====== INFORMATION SUPPLIED ======

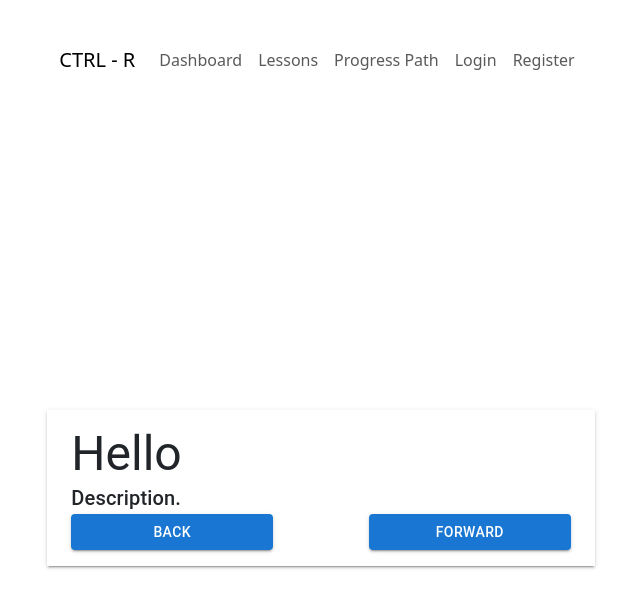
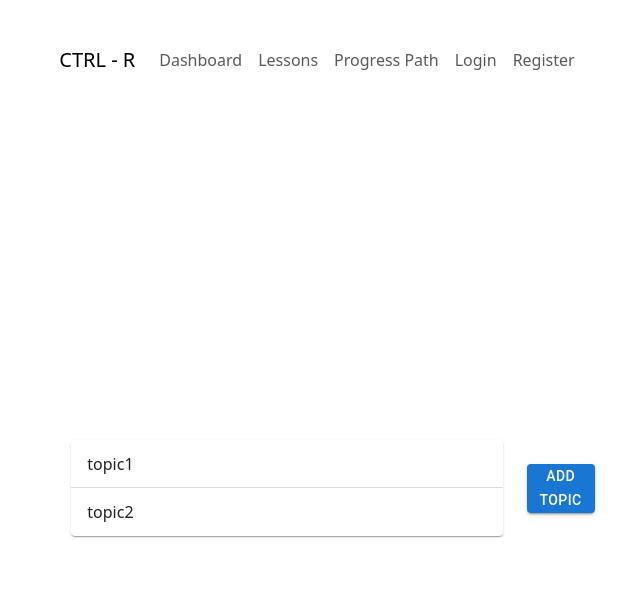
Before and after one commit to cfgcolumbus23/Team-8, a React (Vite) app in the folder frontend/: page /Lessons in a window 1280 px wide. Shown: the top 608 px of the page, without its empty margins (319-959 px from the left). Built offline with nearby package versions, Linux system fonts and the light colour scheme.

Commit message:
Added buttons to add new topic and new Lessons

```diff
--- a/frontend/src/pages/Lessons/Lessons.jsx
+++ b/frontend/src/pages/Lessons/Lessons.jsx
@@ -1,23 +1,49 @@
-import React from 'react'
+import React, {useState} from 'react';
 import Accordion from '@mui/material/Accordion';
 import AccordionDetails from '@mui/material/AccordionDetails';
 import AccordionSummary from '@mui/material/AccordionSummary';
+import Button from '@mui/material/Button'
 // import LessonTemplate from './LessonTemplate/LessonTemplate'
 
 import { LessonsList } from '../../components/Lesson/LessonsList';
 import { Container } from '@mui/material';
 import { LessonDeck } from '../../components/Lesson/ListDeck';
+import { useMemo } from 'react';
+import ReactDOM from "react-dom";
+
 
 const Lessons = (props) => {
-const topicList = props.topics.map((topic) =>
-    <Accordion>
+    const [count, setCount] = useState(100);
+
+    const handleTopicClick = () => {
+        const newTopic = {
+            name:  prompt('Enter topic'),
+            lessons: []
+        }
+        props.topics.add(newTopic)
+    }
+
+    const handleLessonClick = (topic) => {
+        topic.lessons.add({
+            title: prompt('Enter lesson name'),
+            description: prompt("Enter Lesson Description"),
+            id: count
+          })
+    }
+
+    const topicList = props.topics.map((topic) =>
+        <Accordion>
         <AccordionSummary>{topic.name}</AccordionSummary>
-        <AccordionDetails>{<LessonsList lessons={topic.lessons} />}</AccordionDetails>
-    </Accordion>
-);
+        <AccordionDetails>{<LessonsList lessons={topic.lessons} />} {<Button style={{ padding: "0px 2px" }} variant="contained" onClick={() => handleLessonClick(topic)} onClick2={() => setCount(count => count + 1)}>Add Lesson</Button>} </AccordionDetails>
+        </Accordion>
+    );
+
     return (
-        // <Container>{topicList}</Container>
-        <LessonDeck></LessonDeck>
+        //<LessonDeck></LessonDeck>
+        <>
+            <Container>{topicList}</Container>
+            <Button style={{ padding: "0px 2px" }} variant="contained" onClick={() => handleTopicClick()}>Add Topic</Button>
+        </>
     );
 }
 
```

======
====== INFORMATION SUPPLIED ======

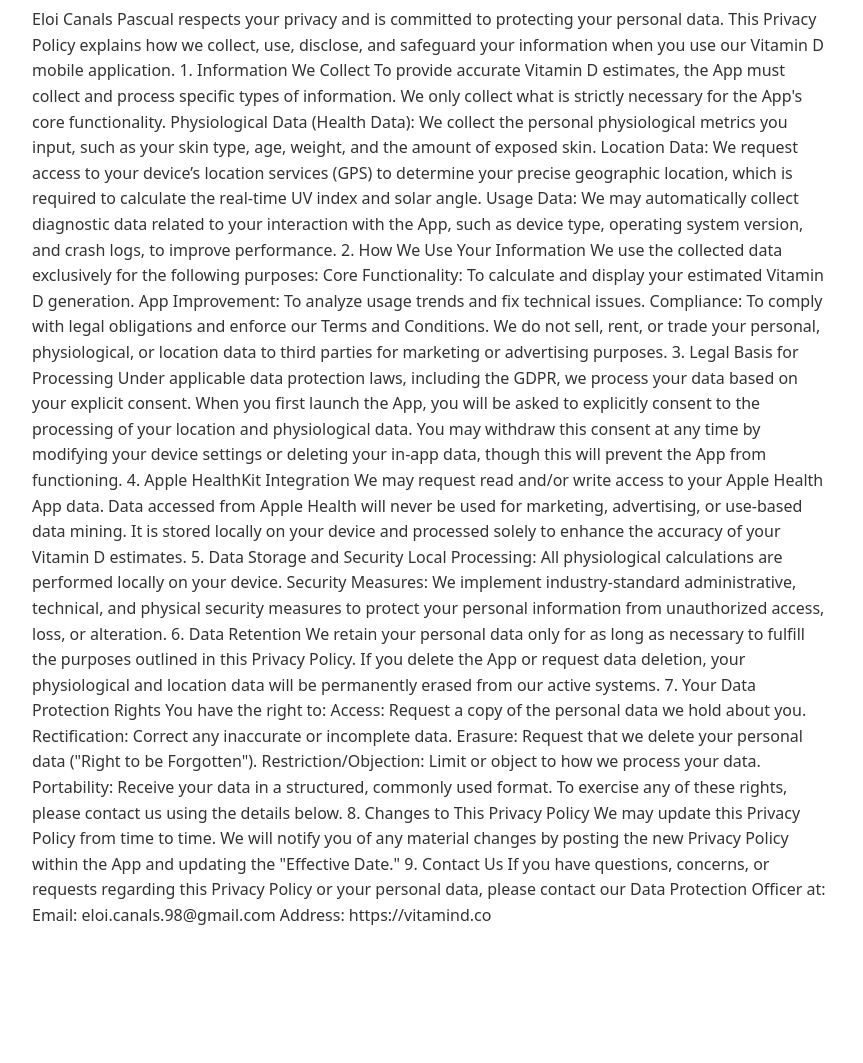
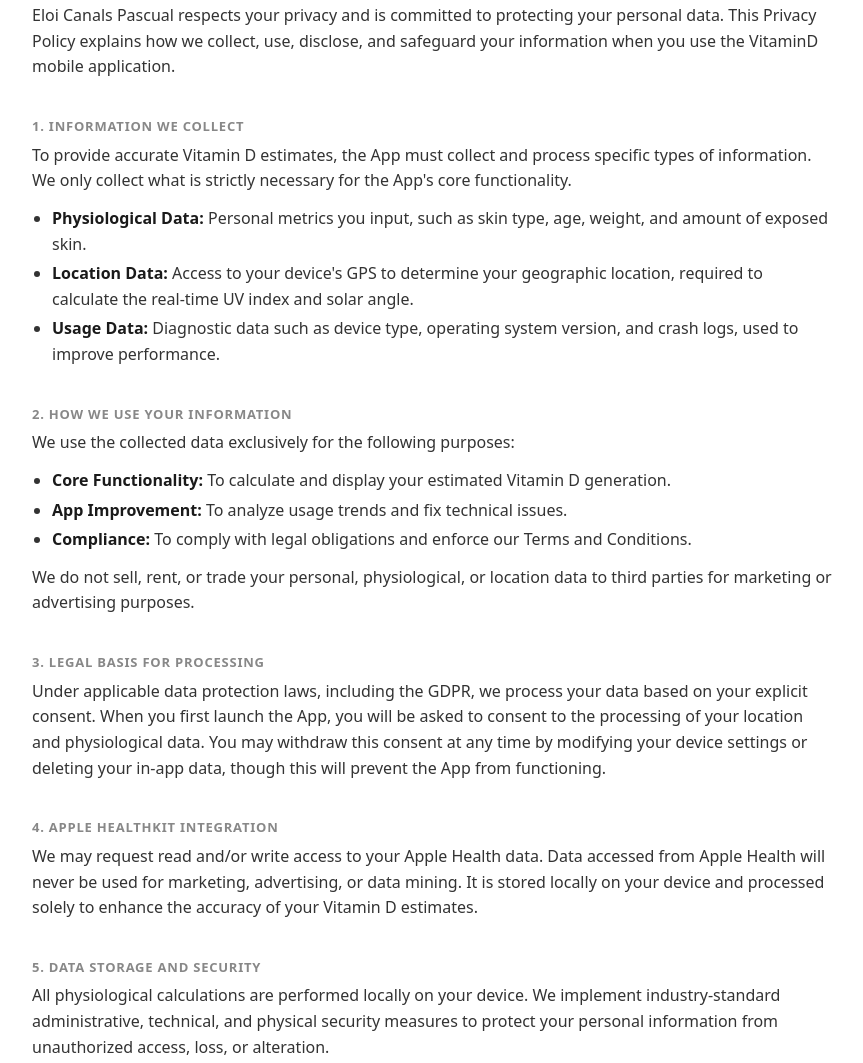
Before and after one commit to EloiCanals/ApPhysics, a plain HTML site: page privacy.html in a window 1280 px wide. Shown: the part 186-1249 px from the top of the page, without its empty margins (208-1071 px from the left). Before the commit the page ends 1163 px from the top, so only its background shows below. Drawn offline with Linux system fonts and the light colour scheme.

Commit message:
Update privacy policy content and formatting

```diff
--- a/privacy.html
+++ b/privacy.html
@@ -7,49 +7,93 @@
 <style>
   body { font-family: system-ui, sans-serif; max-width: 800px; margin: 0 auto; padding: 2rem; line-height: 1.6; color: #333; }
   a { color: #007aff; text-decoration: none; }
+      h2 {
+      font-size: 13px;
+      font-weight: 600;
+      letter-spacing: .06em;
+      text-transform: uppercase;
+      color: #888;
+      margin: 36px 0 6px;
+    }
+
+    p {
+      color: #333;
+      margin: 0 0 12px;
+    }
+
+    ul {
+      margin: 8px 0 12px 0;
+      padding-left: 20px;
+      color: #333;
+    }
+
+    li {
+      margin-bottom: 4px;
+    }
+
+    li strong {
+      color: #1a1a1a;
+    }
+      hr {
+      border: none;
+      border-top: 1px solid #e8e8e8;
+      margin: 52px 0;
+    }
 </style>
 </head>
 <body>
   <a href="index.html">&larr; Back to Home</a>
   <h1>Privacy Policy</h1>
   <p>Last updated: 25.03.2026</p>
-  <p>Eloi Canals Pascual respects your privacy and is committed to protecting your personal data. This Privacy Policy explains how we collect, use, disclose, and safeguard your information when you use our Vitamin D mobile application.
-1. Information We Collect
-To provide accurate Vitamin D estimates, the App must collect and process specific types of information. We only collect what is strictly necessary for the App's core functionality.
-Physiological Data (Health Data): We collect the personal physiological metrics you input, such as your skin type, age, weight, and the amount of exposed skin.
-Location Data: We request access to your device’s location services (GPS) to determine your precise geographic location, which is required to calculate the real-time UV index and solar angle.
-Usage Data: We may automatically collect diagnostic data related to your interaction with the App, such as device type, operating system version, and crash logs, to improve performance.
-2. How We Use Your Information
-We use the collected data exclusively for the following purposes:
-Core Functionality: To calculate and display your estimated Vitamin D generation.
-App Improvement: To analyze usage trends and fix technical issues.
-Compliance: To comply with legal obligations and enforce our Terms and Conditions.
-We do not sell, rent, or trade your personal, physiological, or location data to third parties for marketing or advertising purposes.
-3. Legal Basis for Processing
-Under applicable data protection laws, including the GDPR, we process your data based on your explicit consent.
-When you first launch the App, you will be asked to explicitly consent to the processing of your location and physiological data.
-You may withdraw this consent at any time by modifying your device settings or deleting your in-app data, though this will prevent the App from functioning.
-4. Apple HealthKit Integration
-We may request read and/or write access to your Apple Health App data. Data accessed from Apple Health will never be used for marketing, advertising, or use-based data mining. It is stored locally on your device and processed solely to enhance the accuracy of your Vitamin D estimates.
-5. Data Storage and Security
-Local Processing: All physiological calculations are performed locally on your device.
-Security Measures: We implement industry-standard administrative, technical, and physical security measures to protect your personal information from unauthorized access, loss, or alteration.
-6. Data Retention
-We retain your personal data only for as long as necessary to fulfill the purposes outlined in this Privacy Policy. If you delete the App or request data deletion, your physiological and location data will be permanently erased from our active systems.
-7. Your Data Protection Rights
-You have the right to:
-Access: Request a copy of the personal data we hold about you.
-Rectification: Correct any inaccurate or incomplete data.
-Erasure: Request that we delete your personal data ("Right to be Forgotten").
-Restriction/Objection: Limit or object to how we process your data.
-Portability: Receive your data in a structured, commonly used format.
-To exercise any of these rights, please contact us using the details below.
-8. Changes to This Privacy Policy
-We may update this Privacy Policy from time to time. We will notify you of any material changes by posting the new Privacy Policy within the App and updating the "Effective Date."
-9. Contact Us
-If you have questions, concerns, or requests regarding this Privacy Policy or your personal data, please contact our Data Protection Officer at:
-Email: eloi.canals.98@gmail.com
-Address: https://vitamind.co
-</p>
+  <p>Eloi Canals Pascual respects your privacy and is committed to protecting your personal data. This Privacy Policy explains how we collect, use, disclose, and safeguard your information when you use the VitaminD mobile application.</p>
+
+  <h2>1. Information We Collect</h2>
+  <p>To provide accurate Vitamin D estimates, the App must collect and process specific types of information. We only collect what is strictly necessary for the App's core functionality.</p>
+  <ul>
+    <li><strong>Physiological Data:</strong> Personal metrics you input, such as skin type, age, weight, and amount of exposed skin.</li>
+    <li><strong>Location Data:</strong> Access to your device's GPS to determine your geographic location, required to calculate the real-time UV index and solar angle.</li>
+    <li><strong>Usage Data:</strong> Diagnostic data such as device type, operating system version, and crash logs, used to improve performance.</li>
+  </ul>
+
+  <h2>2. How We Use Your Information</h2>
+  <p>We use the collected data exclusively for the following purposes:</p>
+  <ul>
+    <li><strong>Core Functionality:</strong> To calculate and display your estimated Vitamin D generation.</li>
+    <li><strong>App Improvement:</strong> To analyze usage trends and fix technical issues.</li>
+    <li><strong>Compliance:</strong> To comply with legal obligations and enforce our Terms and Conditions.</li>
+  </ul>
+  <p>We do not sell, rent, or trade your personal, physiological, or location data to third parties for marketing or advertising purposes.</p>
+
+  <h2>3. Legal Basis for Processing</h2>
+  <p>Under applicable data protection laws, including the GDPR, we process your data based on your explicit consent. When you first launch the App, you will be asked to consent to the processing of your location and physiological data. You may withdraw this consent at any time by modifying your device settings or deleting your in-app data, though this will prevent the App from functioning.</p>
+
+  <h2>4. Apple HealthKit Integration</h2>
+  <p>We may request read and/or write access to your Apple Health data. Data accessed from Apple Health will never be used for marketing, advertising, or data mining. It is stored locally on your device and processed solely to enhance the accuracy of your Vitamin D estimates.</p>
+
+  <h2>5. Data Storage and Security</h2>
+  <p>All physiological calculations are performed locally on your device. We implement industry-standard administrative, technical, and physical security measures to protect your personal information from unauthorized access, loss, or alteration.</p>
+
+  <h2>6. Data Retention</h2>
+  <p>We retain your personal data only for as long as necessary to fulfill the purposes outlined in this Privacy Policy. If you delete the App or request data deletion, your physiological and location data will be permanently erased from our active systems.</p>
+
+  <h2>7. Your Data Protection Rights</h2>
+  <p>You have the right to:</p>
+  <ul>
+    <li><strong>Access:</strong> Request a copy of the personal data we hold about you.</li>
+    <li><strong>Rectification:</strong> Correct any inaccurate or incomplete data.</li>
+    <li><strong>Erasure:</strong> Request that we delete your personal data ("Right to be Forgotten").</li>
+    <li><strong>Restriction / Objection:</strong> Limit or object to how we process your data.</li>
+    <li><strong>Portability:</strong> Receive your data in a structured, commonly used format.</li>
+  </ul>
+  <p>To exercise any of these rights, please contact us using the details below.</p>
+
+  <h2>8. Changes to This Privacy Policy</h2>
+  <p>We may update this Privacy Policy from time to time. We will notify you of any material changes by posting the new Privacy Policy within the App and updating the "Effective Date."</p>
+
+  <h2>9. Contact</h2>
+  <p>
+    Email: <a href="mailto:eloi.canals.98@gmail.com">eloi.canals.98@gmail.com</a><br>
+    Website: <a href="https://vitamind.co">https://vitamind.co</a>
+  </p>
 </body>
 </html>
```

======

### TRY IT
For every line of the material that holds the word "LessonDeck", make a copy.

### RESULT
 import { LessonDeck } from '../../components/Lesson/ListDeck';
-        <LessonDeck></LessonDeck>
+        //<LessonDeck></LessonDeck>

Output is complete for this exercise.